Swedish Red Cross White Bus Rescue Part 3

The Swedish Red Cross White Bus Rescue saved over 15, 345 people, yet Swedish neutrality was a misnomer.
Sweden helped Germany during WWII while also being home to the White Bus Rescue. Heroes or collaborators? You decide.

Red Cross White Bus Rescue in WWII

Lest We Forget - Doverstorp:
Where 8,000 Survivors Experienced A Renewal of Life

By Roger A. Ritvo and Caitlyn P. Traffanstedt (1) .
Download the entire White Bus Rescue Part 3 PDF and read each part below as well.

Part 3: Photogallery from the Swedish Red Cross White Bus Rescue

The word “Abandoned”

Given upOutcastEliminated
EmptyGiven up86’ed
ShunnedCast asideDropped
Passed overRelinquishedDumped

Swedish Red Cross White Bus Rescue

This photograph (3) above shows the first platoon of the Swedish Red Cross detachment before a trip into Germany.

Swedish Red Cross White bus rescue
Swedish Red Cross detachment before a trip into Germany

;3 From Swedish Red Cross files at the Swedish National Archives; used with permission. https://riksarkivet.se/

Swedish Red Cross White bus rescue
Former prisoner’s memory of this journey to Sweden

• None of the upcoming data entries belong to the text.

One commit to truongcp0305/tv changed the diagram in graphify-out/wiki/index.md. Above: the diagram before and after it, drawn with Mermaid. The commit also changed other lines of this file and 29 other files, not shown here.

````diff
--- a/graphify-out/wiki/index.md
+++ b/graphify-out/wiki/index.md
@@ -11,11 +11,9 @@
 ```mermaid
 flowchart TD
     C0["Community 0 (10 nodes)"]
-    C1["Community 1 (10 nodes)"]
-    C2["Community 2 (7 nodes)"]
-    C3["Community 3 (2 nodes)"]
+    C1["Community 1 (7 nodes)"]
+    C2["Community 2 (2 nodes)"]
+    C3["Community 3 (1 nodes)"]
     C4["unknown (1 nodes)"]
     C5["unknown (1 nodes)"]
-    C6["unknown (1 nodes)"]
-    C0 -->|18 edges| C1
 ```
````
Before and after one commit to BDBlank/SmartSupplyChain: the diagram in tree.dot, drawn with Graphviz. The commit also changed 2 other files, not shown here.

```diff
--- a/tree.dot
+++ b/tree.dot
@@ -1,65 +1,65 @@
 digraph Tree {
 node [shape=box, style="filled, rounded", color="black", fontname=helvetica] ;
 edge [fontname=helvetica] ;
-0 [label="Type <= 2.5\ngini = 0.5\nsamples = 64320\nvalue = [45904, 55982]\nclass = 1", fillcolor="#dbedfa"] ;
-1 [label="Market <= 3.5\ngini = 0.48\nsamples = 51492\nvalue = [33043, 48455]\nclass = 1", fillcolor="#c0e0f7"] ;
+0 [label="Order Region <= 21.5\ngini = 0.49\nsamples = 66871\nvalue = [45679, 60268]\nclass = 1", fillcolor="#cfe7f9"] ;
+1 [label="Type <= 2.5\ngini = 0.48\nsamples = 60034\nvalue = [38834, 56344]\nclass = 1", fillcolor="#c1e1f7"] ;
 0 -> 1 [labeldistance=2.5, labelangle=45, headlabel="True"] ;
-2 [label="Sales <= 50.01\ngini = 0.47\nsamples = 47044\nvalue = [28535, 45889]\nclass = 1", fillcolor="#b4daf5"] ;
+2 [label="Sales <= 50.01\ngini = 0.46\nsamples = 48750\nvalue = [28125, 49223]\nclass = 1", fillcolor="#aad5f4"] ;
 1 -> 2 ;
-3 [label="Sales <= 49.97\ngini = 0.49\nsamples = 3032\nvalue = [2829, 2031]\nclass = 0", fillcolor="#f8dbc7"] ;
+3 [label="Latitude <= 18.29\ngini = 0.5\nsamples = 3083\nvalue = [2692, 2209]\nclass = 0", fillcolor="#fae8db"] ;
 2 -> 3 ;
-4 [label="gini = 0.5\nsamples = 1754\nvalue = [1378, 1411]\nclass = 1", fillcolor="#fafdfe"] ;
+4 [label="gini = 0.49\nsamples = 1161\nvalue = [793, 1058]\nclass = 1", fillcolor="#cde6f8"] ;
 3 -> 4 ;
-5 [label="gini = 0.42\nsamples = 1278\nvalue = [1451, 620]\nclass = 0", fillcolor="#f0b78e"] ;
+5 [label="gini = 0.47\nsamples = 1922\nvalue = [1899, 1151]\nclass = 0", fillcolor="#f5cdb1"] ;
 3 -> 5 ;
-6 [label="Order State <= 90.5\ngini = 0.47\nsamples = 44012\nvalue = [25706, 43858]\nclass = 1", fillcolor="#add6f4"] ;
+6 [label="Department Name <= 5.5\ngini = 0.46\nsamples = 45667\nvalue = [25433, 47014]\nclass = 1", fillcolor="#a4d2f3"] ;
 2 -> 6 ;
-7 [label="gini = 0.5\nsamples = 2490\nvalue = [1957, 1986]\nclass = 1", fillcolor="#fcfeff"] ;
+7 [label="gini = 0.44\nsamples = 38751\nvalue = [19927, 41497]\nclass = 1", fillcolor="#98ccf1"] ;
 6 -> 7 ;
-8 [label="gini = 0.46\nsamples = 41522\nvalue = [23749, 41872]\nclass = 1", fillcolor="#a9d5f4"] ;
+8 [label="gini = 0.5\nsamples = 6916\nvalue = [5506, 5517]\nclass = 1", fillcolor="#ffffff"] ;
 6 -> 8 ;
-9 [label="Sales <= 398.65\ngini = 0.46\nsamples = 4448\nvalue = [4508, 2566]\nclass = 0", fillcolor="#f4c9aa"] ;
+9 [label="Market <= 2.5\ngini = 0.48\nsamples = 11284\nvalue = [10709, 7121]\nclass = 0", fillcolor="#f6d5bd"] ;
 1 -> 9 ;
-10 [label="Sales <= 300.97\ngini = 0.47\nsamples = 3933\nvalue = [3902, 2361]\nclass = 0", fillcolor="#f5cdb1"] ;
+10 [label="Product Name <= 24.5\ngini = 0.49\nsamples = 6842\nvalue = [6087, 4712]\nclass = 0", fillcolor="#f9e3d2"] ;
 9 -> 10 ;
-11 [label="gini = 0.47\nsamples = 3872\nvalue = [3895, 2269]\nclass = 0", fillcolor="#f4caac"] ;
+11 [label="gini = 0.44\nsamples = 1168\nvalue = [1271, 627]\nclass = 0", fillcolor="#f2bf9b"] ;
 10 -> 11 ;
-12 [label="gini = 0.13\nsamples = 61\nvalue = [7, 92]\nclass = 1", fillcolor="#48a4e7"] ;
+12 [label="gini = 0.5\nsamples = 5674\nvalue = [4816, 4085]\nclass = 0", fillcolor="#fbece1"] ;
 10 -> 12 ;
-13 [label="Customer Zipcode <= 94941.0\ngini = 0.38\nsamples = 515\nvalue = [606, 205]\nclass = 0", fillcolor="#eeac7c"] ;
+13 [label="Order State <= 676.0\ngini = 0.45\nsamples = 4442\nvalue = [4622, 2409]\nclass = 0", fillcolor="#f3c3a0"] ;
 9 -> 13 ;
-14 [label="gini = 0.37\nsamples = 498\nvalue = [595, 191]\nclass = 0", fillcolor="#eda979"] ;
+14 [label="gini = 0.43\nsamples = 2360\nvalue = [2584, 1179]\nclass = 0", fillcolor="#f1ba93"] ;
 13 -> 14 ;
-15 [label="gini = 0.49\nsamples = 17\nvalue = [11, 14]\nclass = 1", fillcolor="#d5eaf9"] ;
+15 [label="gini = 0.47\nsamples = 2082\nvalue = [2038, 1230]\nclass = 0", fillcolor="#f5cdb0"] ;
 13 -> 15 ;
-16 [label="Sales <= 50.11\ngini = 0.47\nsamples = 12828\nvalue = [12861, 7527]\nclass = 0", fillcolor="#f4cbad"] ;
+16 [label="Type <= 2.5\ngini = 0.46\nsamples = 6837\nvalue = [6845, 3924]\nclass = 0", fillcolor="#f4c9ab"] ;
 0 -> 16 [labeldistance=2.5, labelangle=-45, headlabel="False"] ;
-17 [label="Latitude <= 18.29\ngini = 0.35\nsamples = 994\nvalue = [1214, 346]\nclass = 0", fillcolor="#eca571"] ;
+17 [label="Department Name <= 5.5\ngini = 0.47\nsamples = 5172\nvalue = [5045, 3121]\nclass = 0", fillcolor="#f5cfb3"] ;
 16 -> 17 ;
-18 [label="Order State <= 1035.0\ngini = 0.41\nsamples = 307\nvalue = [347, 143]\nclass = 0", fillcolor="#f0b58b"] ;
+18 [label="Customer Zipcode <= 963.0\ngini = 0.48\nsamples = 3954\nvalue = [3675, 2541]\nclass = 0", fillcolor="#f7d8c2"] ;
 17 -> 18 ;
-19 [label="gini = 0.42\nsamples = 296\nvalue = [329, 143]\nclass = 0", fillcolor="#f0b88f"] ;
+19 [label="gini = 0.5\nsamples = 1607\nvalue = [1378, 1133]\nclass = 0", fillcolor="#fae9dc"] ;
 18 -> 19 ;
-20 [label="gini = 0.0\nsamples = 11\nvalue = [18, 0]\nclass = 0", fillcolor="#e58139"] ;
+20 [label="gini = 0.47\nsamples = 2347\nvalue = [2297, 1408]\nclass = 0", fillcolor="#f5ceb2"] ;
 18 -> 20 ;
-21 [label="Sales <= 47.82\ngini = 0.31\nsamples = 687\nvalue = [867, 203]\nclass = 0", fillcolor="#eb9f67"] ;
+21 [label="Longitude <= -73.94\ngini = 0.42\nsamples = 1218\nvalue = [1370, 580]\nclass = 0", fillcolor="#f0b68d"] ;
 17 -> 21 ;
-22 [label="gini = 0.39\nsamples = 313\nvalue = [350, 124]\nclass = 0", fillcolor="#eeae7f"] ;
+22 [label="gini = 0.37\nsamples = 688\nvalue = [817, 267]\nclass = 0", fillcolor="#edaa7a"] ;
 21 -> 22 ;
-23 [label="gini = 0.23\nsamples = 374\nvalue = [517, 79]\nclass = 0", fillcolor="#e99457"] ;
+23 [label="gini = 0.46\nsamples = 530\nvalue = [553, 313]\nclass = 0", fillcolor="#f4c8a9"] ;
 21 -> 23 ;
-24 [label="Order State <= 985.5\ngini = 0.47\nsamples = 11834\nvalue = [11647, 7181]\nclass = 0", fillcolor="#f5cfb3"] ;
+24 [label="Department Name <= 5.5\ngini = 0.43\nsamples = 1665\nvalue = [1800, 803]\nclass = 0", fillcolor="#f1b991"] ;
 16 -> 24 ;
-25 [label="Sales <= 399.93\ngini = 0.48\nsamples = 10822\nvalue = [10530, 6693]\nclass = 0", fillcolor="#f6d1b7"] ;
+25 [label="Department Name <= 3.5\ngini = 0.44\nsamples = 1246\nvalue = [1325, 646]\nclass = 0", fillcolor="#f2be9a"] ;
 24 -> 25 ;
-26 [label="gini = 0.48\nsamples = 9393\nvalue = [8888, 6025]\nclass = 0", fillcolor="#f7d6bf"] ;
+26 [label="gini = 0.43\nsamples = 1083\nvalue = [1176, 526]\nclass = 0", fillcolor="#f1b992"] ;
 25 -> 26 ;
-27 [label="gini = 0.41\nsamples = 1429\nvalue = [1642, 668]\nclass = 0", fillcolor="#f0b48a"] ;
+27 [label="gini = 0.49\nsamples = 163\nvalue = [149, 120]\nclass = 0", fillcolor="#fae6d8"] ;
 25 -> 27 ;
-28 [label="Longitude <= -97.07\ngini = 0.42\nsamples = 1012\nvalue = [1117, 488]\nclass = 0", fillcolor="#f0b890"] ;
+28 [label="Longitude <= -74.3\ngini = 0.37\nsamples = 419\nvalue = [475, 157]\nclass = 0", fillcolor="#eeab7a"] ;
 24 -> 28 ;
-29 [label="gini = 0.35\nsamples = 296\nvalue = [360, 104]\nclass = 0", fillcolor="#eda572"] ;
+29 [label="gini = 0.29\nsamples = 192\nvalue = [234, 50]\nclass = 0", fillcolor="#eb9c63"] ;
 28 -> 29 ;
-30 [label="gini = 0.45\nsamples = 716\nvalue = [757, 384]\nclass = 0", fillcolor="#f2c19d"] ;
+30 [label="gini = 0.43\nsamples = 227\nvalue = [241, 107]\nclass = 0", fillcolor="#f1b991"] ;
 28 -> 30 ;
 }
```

Swedish Red Cross White bus rescue
Former Prisoners from Dachau on the road to freedom. (4)

 4 From Swedish Red Cross files at the Swedish National Archives; used with permission. https://riksarkivet.se/

How did these survivors recall their experiences?

One must respect the choices survivors of any tragedy make about their lives. It is not our place to judge. Eva Katz Brettler succinctly recalled that:

“During her husband’s lifetime, (she) talked rarely about her wartime experiences.

“[Her husband] Marten always said that we shouldn’t talk about what happened “then” to us during the war so that we won’t raise our children [‘now”] on these stories.”5Victoria Martinez’s scholarly analysis of life in Sweden’s Oreryd resettlement camp documents the reality that many of these former prisoners suffered what we now know are Post-Traumatic Stress reactions. What could have triggered these?

These resettlement camps had fences, barbed-wire, living in barracks, almost no privacy, having to deal with authorities who spoke a different language, communal meals, theft and dozens of other trigger actions.

For people just on the verge of understanding where they are and where they have been, these became huge impediments to recovery.6

History can be lost and distorted unless it is recorded and documented.

In 1945-46, just a few months after the liberated prisoners arrived in Sweden, leaders at the Polish Research Institute in Lund knew that contemporaneous documentation of survivors’ wartime experiences is useful so that (a) their biographies are not lost and (b) these interviews can be used in war crimes tribunals and other legal proceedings, if done appropriately.

A Lund University lecturer in Polish, Zygmunt Lakocinski (1905-1987), was more than a friendly face; he spoke Polish, knew their culture, traditions and language.

Lakocinski enlisted the assistance of nine former prisoners to complete 512 structured interviews in 1945-46. There are over 20,000 pages of original notes, mostly in chronological order with interviewer comments and footnotes when memories may have differed from known events.

Remember, these former prisoners lived under unimaginable conditions and stress. The interviewer and the survivor reviewed and signed these documents.

5 https://jewishjournal.com/news/california/132048/#.U-2vSstcnZc.email Accessed September 5, 2022.

6 Martinez, Victoria Van Orden. “Shaping ongoing survival in a Swedish refugee camp: A refugee- centred history of Jewish and non-Jewish survivors of Nazi persecution in Sweden.” Nordisk judaistik/Scandinavian Jewish Studies, 2022. 33:1, 19-36.


1 Roger A. Ritvo is Distinguished Professor Emeritus at Auburn University Montgomery and Lecturer, University of Colorado Denver.

The authors acknowledge Auburn University Montgomery partial support for this project.

Please send all correspondence related to this article to rritvo@yahoo.com.

Caitlyn P. Traffanstedt serves as the Performance Improvement (PI) Analyst at East Alabama Medical Center and a graduate student at Auburn University Montgomery.